Ian Bremmer, founder of the Eurasia Group, is a political risk expert. Investors all over the world pay big bucks to hear his views on what various governments might or might not do. At the moment, he is in Japan--just one stop on a tour visiting clients. Bremmer says "Everywhere I turn on this Asia trip, folks have been pressing me with their concerns about the deterioration of the U.S.-China relationship...and what it means for them."
Indeed, the relationship between these two key countries appears to be deteriorating rapidly. I've written before about the looming trade war brewing between the U.S. and China. America is pressing China to revalue its currency and Google is threatening to leave China entirely. But the Chinese are also flexing their muscles against other nations.

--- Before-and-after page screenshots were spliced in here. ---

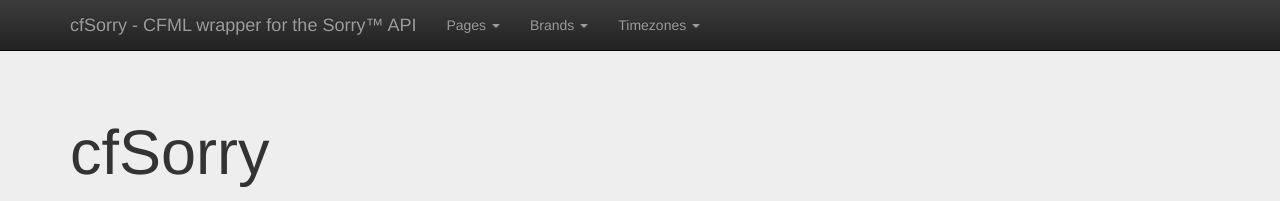
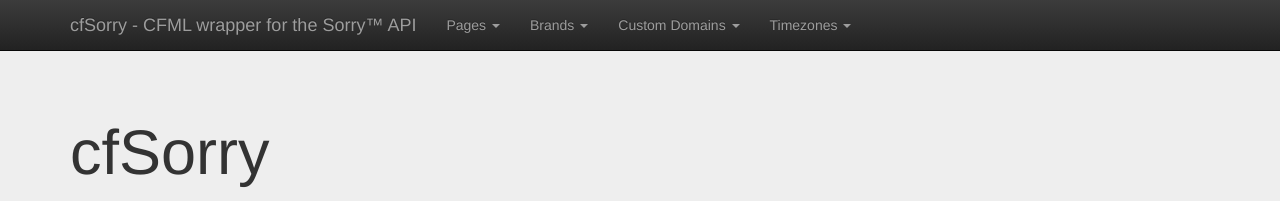
Before and after one commit to richardherbert/cfsorry, a Jekyll site: the page built from index.html, in a window 1280 px wide. Shown: the top 201 px of the page. Built offline with Jekyll 4.4.1, drawn with Linux system fonts in a browser that asks for light colours; nearby versions of some CDN libraries.

Commit message:
Menu URL corrected

```diff
--- a/_includes/menu.html
+++ b/_includes/menu.html
@@ -3,27 +3,36 @@
 		<li class="dropdown {% if page.dir == '/pages' %}active{% endif %}">
 			<a href="#" class="dropdown-toggle" data-toggle="dropdown" role="button" aria-haspopup="true" aria-expanded="false">Pages <span class="caret"></span></a>
 			<ul class="dropdown-menu">
-				<li><a href="{{ site.baseurl }}pages/add.html">addPage()</a></li>
-				<li><a href="{{ site.baseurl }}pages/view.html">getPage()</a></li>
-				<li><a href="{{ site.baseurl }}pages/list.html">getPages()</a></li>
-				<li><a href="{{ site.baseurl }}pages/update.html">updatePage()</a></li>
-				<li><a href="{{ site.baseurl }}pages/delete.html">deletePage()</a></li>
+				<li><a href="{{ site.baseurl }}/pages/add.html">addPage()</a></li>
+				<li><a href="{{ site.baseurl }}/pages/view.html">getPage()</a></li>
+				<li><a href="{{ site.baseurl }}/pages/list.html">getPages()</a></li>
+				<li><a href="{{ site.baseurl }}/pages/update.html">updatePage()</a></li>
+				<li><a href="{{ site.baseurl }}/pages/delete.html">deletePage()</a></li>
 			</ul>
 		</li>
 
 		<li class="dropdown {% if page.dir == '/brands' %}active{% endif %}">
 			<a href="#" class="dropdown-toggle" data-toggle="dropdown" role="button" aria-haspopup="true" aria-expanded="false">Brands <span class="caret"></span></a>
 			<ul class="dropdown-menu">
-				<li><a href="{{ site.baseurl }}brands/view.html">getBrand()</a></li>
-				<li><a href="{{ site.baseurl }}brands/update.html">updateBrand()</a></li>
-				<li><a href="{{ site.baseurl }}brands/delete.html">deleteBrand()</a></li>
+				<li><a href="{{ site.baseurl }}/brands/view.html">getBrand()</a></li>
+				<li><a href="{{ site.baseurl }}/brands/update.html">updateBrand()</a></li>
+				<li><a href="{{ site.baseurl }}/brands/delete.html">deleteBrand()</a></li>
+			</ul>
+		</li>
+
+		<li class="dropdown {% if page.dir == '/customdomains' %}active{% endif %}">
+			<a href="#" class="dropdown-toggle" data-toggle="dropdown" role="button" aria-haspopup="true" aria-expanded="false">Custom Domains <span class="caret"></span></a>
+			<ul class="dropdown-menu">
+				<li><a href="{{ site.baseurl }}/customdomains/add.html">addCustomDomain()</a></li>
+				<li><a href="{{ site.baseurl }}/customdomains/view.html">getCustomDomain()</a></li>
+				<li><a href="{{ site.baseurl }}/customdomains/delete.html">deleteCustomDomain()</a></li>
 			</ul>
 		</li>
 
 		<li class="dropdown {% if page.dir == '/timezones' %}active{% endif %}">
 			<a href="#" class="dropdown-toggle" data-toggle="dropdown" role="button" aria-haspopup="true" aria-expanded="false">Timezones <span class="caret"></span></a>
 			<ul class="dropdown-menu">
-				<li><a href="{{ site.baseurl }}timezones/list.html">getTimezones()</a></li>
+				<li><a href="{{ site.baseurl }}/timezones/list.html">getTimezones()</a></li>
 			</ul>
 		</li>
 	</ul>
```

They have detained an Australian businessman who works for Rio Tinto, accusing him of taking bribes.
Bremmer is the author of several books. Three years ago, he wrote the "The J Curve: A New Way to Understand How Nations Rise and Fall." A year ago, he wrote "The Fat Tail: The Power of Political Knowledge for Strategic Investing." His newest book, which comes out in May, sports a title that is anything but subtle. It's called "The End of the Free Market: Who Wins the War Between States and Corporations?" No doubt, you can make a good guess at the answer to that question.
In the Introduction to his newest book, Bremmer begins with another question--one posed by a Chinese diplomat during a meeting that took place in the midst of the global financial crisis. The diplomat asked Bremmer, "Now that the free market has failed, what do you think is the proper role for the state in the economy?"
There is no denying that in almost every country, government is exploiting the recent crisis by assuming a bigger role in the economy. This is true even in the U.S.--once considered a bastion of free market capitalism. The U.S. government now owns substantial equity stakes in formerly blue chip companies, and it is getting involved in everything from strategic managerial decision making to executive compensation.
However, as Bremmer explains, the free market has not failed and we are not witnessing a resurgence of communism. Instead, what we are seeing is a new system called state capitalism. It is a system in which governments use capitalism and free markets to advance their own power and interests.
Bremmer's book does not focus on China or the U.S. alone. In fact, it provides an excellent around-the-world tour of almost every country that has an economy of any meaningful size. All investors, professional or novice, who are looking for global diversification, will benefit from a careful read of the insights provided in this book. Nonetheless, the most interesting and fascinating portions of the book focus on the world's largest and fastest growing economies.
That includes China. The book does an excellent job of explaining how the Chinese government uses state-controlled companies to advance its policies. It uses its power to make sure these companies have every possible advantage. In this way, the government is literally engineering China's development.
As communist governments collapsed all over the world, communists in China maintained power through brute force, best exemplified by the quashing of the Tiananmen Square protests. Yet China's communists also understood that command economies could not effectively compete against free markets. The trick, as far as they were concerned, was to grow the economy while maintaining political control. Their solution was state capitalism, an ideal that has spread around the globe--even to the U.S.